Young Lions still growing into their manes in Super Rugby Unlocked
JOHANNESBURG - Unpredictable disruption, though not unplanned interference, defined the Lions retardation in building momentum and capitalizing on their rising form this SuperRugby Unlocked campaign.
In all the Lions played four of their scheduled matches - losing narrowly against the Sharks, Stormers and Bulls, while dominating the Griquas - while two of their matchday encounters against the Cheetahs and Pumas were either cancelled or postponed in line with Covid-19 protocols.
And although they only managed that aforementioned one victory, there were equal part positives as there were negatives in their play. Here, we look at a handful of those features.
POSITIVE: Let's get physical
At the start of the year, there was genuine concern regarding the scrummig prowess of the men from Doornfontein. During Super Rugby proper, it lacked the grunt and the physicality to outmuscled the opposition, and an old weapon used with devastating effect in years previously was now lost.
That was not the case this past month - the bolstering of the forward pack saw the Lions outscrum much more fancied, and Springbok-laden, outfits, especially against the Sharks and the Stormers.
That new found grunt - powered by Sti Sithole and Carlu Sadie - also extended into their general play, where they were abrasive when required, but still athletic when called upon.
Their defence, an Achilles' heel earlier this year, was brutal and unyielding at times, and was only breached through moments of exceptional play.
NEGATIVE: Moments of weaknesses
The breakdown was a major failing on the Lions' part - losing that contact area at critical moments in all their loses. The lineout also misfired at times, while their maul did not have the desired impact when it did form. At times, their dominant scrum gave up the ghost, overturning hard labour won previously. All improved as the tournament progressed but there remains much work to do to refine these areas
POSITIVE: Youngsters on the rise

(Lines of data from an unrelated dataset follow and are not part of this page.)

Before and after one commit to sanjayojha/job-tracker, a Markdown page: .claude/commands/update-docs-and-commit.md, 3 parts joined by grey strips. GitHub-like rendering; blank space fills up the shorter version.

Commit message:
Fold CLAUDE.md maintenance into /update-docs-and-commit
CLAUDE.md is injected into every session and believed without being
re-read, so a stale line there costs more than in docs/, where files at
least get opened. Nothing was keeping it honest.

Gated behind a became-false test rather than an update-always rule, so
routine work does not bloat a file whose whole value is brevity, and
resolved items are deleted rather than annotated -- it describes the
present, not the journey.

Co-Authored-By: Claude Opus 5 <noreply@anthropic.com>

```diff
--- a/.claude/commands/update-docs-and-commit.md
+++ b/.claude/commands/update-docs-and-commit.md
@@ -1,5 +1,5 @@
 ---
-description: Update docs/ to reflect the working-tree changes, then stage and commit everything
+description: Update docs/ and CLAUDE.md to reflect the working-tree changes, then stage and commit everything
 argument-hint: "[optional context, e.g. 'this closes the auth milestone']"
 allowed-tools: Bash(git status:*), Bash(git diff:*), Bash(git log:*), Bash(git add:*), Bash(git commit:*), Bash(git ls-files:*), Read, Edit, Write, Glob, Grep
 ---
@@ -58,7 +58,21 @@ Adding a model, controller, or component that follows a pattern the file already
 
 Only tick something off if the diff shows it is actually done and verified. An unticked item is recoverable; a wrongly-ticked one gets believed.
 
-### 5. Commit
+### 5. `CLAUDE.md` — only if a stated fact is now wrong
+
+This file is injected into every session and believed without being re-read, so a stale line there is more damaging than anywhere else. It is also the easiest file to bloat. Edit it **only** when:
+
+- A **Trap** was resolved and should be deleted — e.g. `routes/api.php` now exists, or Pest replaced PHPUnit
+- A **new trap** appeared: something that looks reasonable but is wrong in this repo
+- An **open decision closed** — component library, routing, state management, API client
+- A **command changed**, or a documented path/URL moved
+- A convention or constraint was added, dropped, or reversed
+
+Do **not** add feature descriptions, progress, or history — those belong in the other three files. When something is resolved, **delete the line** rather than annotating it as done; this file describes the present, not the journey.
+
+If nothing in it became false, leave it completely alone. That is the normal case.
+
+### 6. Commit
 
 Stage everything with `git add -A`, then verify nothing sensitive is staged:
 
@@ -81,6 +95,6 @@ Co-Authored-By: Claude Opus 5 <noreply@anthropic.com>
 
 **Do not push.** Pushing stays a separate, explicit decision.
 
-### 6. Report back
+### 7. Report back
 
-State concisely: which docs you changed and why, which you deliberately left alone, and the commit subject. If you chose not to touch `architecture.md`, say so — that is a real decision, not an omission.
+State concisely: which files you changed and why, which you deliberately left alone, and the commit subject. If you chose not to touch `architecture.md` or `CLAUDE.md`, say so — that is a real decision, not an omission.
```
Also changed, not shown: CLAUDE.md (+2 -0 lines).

Make no mistake, this is a young Lions team. The loose-trio, mostly enlisting Vincent Tshituka, Len Massyn and MJ Pelser, are all under 23-years. Marvin Orie is 25. His lock partner Ruben Schoeman 24. The oldest player in their pack was Jaco Visage at 28, when the likes of Willem Alberts, Jaco Kriel and Ruan Dreyer were not available, which was for most of their matches.
Likewise, their backline is packed with youngsters, and inexperienced players still finding their footing, and with many more years of service under the hood. Wandisile Simelane, only 22-years-old stood out, while before his long-term injury, Gianni Lombard showed his credentials as a future star. EW Viljoen, Dan Kriel, Rabz Maxwane and Burger Odendaal, who have a bit more mileage on the clock, are all still under 27-years-old.
All of them showed moments of brilliance and if they stay fit, remain at the Lions and maintain and build on their form, the Lions backline will become one of the most dangerous in the local game.
NEGATIVE: Moments of weakness
Against the Sharks, Stormers and Bulls, the Lions were in it to win it, but ultimately lost within seven points - and it can certainly be argued that against the coastal teams Van Rooyen's outfit should have pulled off a victory over what can only be described as undercooked and poorly performing opposition.
In both those matches, it was the decision making that let down the Lions. It certainly cost them a potential victory against both those teams in the final moments of both those games. Against the Sharks they scrummed when a lineout would have been a better option, and against the Stormers they rumbled forward only not to protect their possession.
Against the Griquas, who they defeated handedly, they allowed a 20 minute-plus period to swing positively in the direction of the Kimberley-based side, and that lack of concentration reared its ugly head again against the Bulls at the start of the second half, opening the door for the Pretoria team to build pressure and ultimately snuff out any chance of victory.
It is never pleasant to call out a player on his deficiencies but ultimately the blame unfortunately falls on captain Elton Jantjies whose live-time decision making needs still to be perfected. Luckily, the veteran and world cup winner has admitted to still learning his part.